Chancellor George Osborne announced an IPT increase of 0.5% to kick in on Octo
ber 1 in last month’s budget, taking the rate to 10% – and now that the news has had time to sink in, we think brokers’ views should be made known.
The Insurance Premium Tax rate rise was greeted by derision within the industry at the time – BIBA claimed it was ‘astonished’ at the forthcoming hike in the ‘unfair’ tax, with CEO Steve White criticising the ‘increased burden’ on policyholders.
The ABI also expressed its displeasure, with spokesman Malcolm Tarling this week reiterating the trade body’s opposition. He said 0.5% was “better than 3%”, which was being rumoured in the weeks leading up to the budget.
Tarling argues that any gains resulting from the Government’s clampdown on dubious whiplash claims, designed to lower premiums for all drivers, are being negated by IPT.
“We would argue for cuts to IPT, not for it to go up,” he said. “It pushes up the cost to the customer and it’s contrary to the government’s argument that they are reducing the cost of insurance for motorists.”
“They’re giving with one hand and taking away with the other,” he said. “It’s disappointing as ultimately it filters through into higher premiums.”
Tarling also claimed the increase would penalise all policyholders to pay for schemes which the Government should already be funding.
He told Insurance Business UK
: “The Chancellor said £700m per year raised by IPT would be diverted back to fund flood defences. Any money that goes into flood defences is welcome, but it should be normal Government expenditure. We don’t want IPT to be seen as a cash cow.”

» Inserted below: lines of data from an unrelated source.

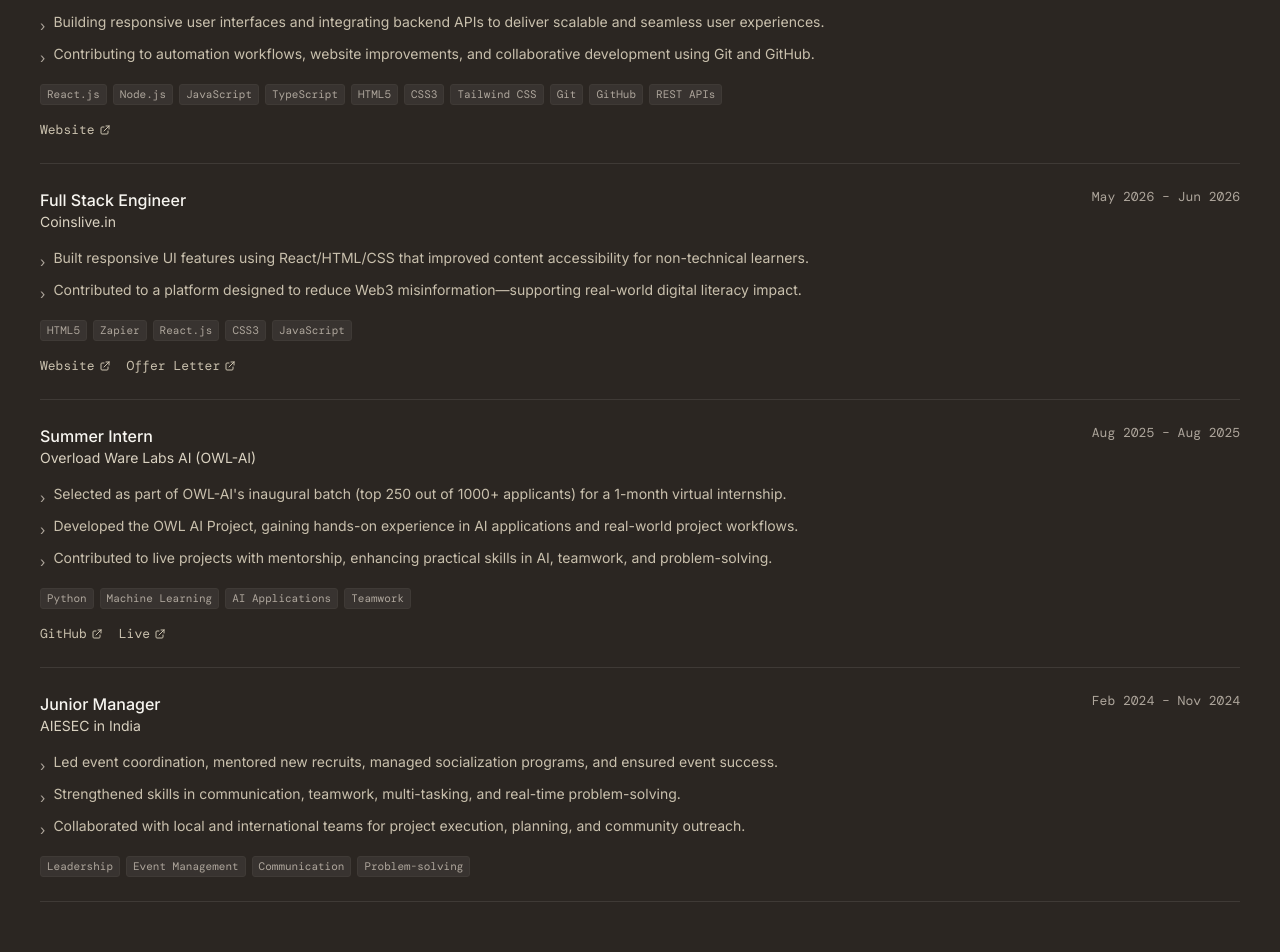
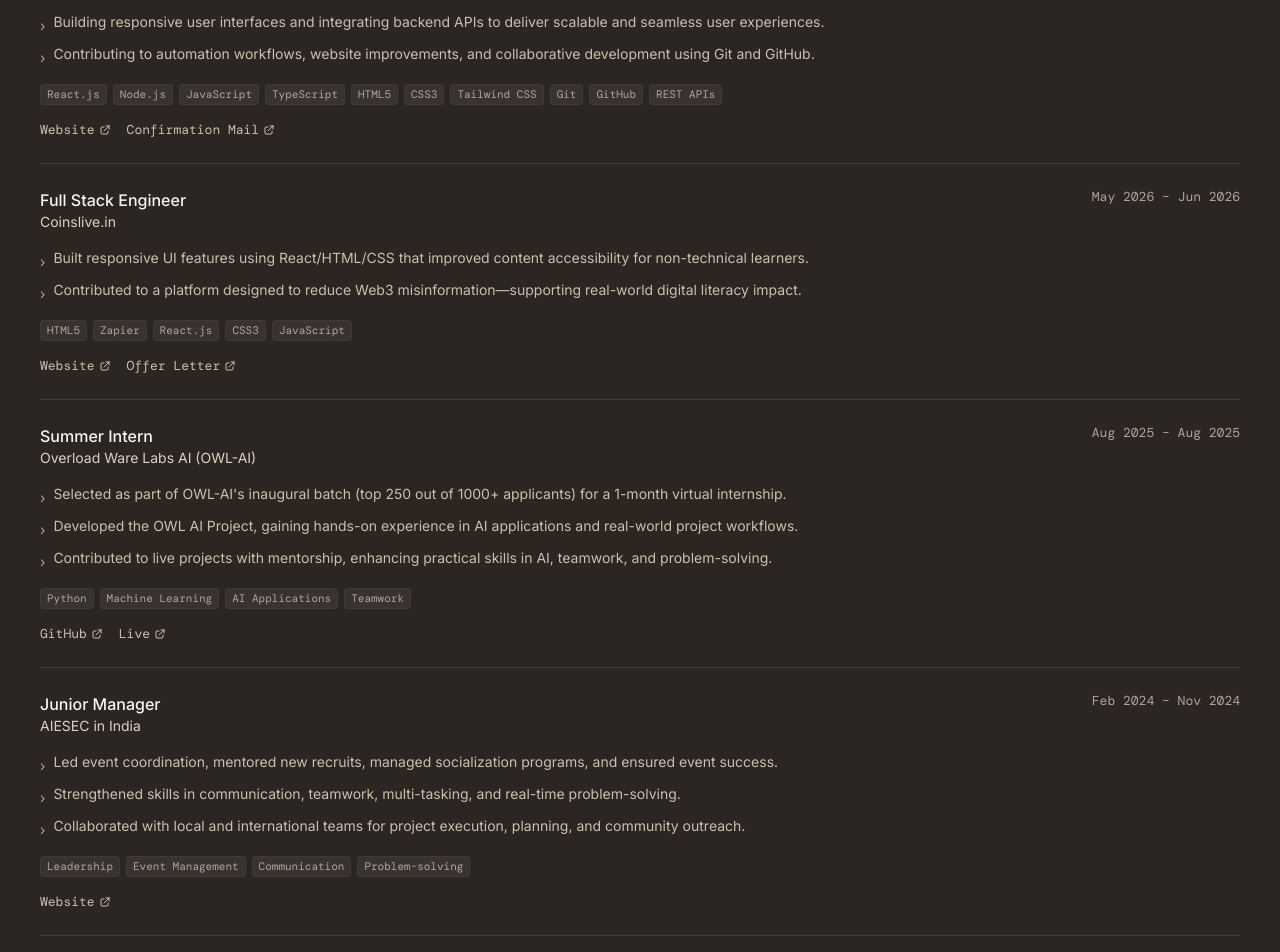
Before and after one commit to SoumyaSagarNayak/soum-portfolio, a Next.js app: page / in a window 1280 px wide. Shown: the part 3260-4212 px from the top of the page. Built offline with nearby package versions, Linux system fonts and the light colour scheme; no server answers.

Commit message:
feat: add experience section component with professional work history timeline

```diff
--- a/app/components/Experience.tsx
+++ b/app/components/Experience.tsx
@@ -25,7 +25,8 @@
       "REST APIs"
     ],
     links: [
-      { label: "Website", url: "https://www.webyalaya.com/" }
+      { label: "Website", url: "https://www.webyalaya.com/" },
+      { label: "Confirmation Mail", url: "/resume/Webyalaya.png" },
     ]
   },
   {
@@ -67,7 +68,9 @@
       "Collaborated with local and international teams for project execution, planning, and community outreach.",
     ],
     skills: ["Leadership", "Event Management", "Communication", "Problem-solving"],
-    links: [],
+    links: [
+      { label: "Website", url: "https://www.aiesec.in/" }
+    ],
   },
 ];
 
```
Also changed, not shown: public/resume/Webyalaya.png (added).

Amanda Wright from Lindonwood Insurance Brokers in Burnley was broadly supportive of the ABI’s stance, but said the introduction of IPT seems to have gone largely unnoticed by customers.
“There hasn’t been any sort of comment at all that it’s going to go up. We haven’t really had any problems at 9.5% to be honest,” she said. “I agree with what the ABI is saying though – why should [IPT revenues] just be concentrated on flood defences?”
Now it’s time for you to have your say – complete our brief survey to make your voice heard.